New Zealand over Spain is as close to a done deal as you can get, but if Desafio Espanol gets out front and takes something off the Kiwis, the way they took a Round Robin 1 race off BMW Oracle, no one would be fool enough to suggest that Grant "no prisoners" Dalton asked his boys to lay down. With their opening day loss to Mascalzone Latino, helmsman Dean Barker and his American tactician, Terry Hutchinson, exposed themselves to some heavy criticism from down New Zealand way. Kiwi expectations are high and hopes are even higher.

Dalton, the round-the-world vet who is probably the only person who could have pulled the Kiwi team back together after the humiliations of 2003, is having none of this talk that Oracle is pre-ordained to challenge Alinghi for the America's Cup. It may happen, but first, there's the small matter of getting over Grant Dalton's dead body.

Away from it all

Not really, but I did get to catch a few breaths of air outside the America's Cup Beltway.

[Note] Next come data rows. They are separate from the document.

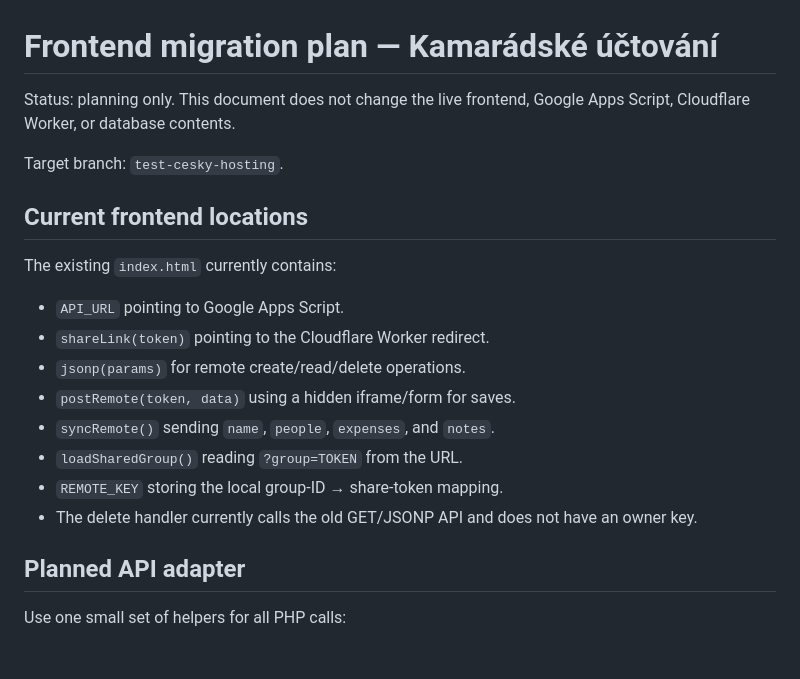
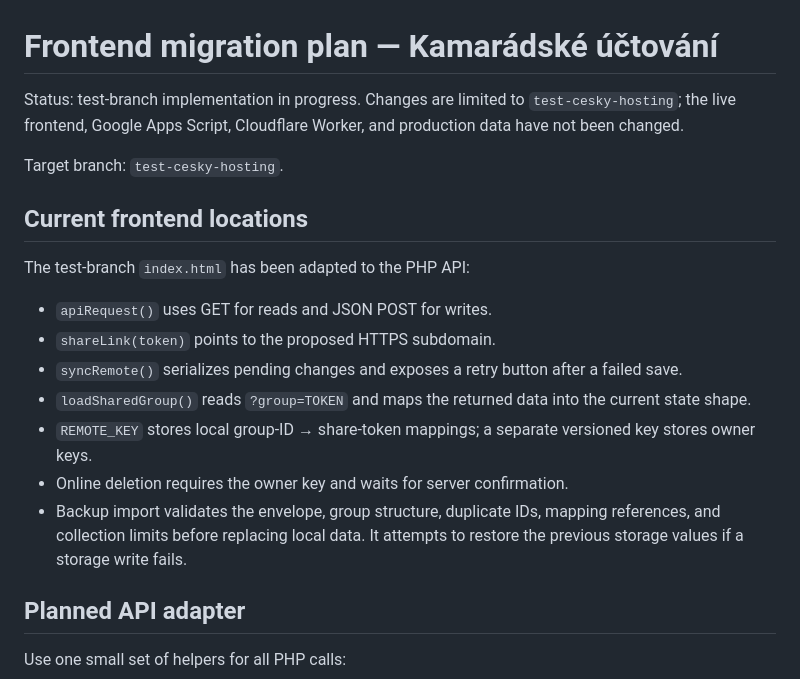
Before and after one commit to reklubomir-creator/kamaradske-uctovani, a Markdown page: MIGRACE_FRONTENDU.md, the part around one of its changes. Drawn GitHub-style; blank space fills up the shorter version.

```diff
--- a/MIGRACE_FRONTENDU.md
+++ b/MIGRACE_FRONTENDU.md
@@ -1,20 +1,19 @@
 # Frontend migration plan — Kamarádské účtování
 
-Status: planning only. This document does not change the live frontend, Google Apps Script, Cloudflare Worker, or database contents.
+Status: test-branch implementation in progress. Changes are limited to `test-cesky-hosting`; the live frontend, Google Apps Script, Cloudflare Worker, and production data have not been changed.
 
 Target branch: `test-cesky-hosting`.
 
 ## Current frontend locations
 
-The existing `index.html` currently contains:
-- `API_URL` pointing to Google Apps Script.
-- `shareLink(token)` pointing to the Cloudflare Worker redirect.
-- `jsonp(params)` for remote create/read/delete operations.
-- `postRemote(token, data)` using a hidden iframe/form for saves.
-- `syncRemote()` sending `name`, `people`, `expenses`, and `notes`.
-- `loadSharedGroup()` reading `?group=TOKEN` from the URL.
-- `REMOTE_KEY` storing the local group-ID → share-token mapping.
-- The delete handler currently calls the old GET/JSONP API and does not have an owner key.
+The test-branch `index.html` has been adapted to the PHP API:
+- `apiRequest()` uses GET for reads and JSON POST for writes.
+- `shareLink(token)` points to the proposed HTTPS subdomain.
+- `syncRemote()` serializes pending changes and exposes a retry button after a failed save.
+- `loadSharedGroup()` reads `?group=TOKEN` and maps the returned data into the current state shape.
+- `REMOTE_KEY` stores local group-ID → share-token mappings; a separate versioned key stores owner keys.
+- Online deletion requires the owner key and waits for server confirmation.
+- Backup import validates the envelope, group structure, duplicate IDs, mapping references, and collection limits before replacing local data. It attempts to restore the previous storage values if a storage write fails.
 
 ## Planned API adapter
 
```
Also changed, not shown: other parts of MIGRACE_FRONTENDU.md (+31 -0 lines).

There was a journo invitation to go to the racetrack outside of town to test the new Ford Mondeo, and I'm a sucker for anything I haven't done before, so you know what happened next.

What's wrong with this picture? Three things. One, the stands are empty. This all happened so suddenly that the fans got cheated. Two, we're in a Ford Mondeo, an OK means of conveyance, no doubt, but not the car in my dream that I get to drive on a racetrack. Three, the guy in front of us is hitting his brakes fer friggin' sakes!

You're right, that's the view from the passenger seat. I ran three laps ("Truth is, Amory, I never take my own car that close to redline") and then turned the wheel over to Amory Ross. He's an East Coastie, but I'm OK with that. I'm liberal, to a degree.

Amory's a photographer. You've seen his stuff. For example, he shot the cover of the May issue of SAIL—Andrew Campbell in a Laser.

One of our group managed to overcook a turn in a fairly-dramatic fashion and get us all redflagged while Amory had the helm. I missed the action shot, but if you've seen one Ford Mondeo with the rubber off the rims, up to the axles in gravel, you've seen'em all. We also trialed a new, small Land Rover on an off-road course, up-hill and down-dale and through the water hazard. No pictures of that, either. We were laughing too hard. And on the way out—they were setting up for a big public event—we passed the paella kitchen. This is rice-growing country, and Valencia is the birthplace of paella. I knew that. Now I'm a true believer.

Domingo. Sunday. May 13.

Happy Mother's Day to all you mothers. I'm boycotting the skippers' press conference in favor of having a life. Besides, I walked out of the last press conference because they were wasting my time. Before I post, I'll scan the press releases to see if there's anything worth parroting . . .


It will get better when somebody has blood on his hands. The Lounge, a short zip from my apartment in the old city, offers free internet wifi. Thanks to that, I spent this domingo exploring a couple of museums (free on Sunday, how nice), viewing paintings and armor from the 1300s and 1400s in the first, and modern stuff in the second.

It's yet another festival day in Valencia. In one plaza, that meant art projects for the kids. Young man, pay attention to your elders. It's all in the concentration.

In the Plaza de Virgins the crowds were out at 1 p.m. A lot was going on.

But 3 p.m. is so unfashionable, they even turn off the fountain. That's my little bike, 45 euros from China Team. It's a bit undersized, and the grips are way undersized, but it's right to have a bike I can afford to lose, and having it is like suddenly sprouting wings.

Hmm. Looks like there's going to be a parade. Do I go to the parade tonight or the bullfight? Or both. Wish you were here—Kimball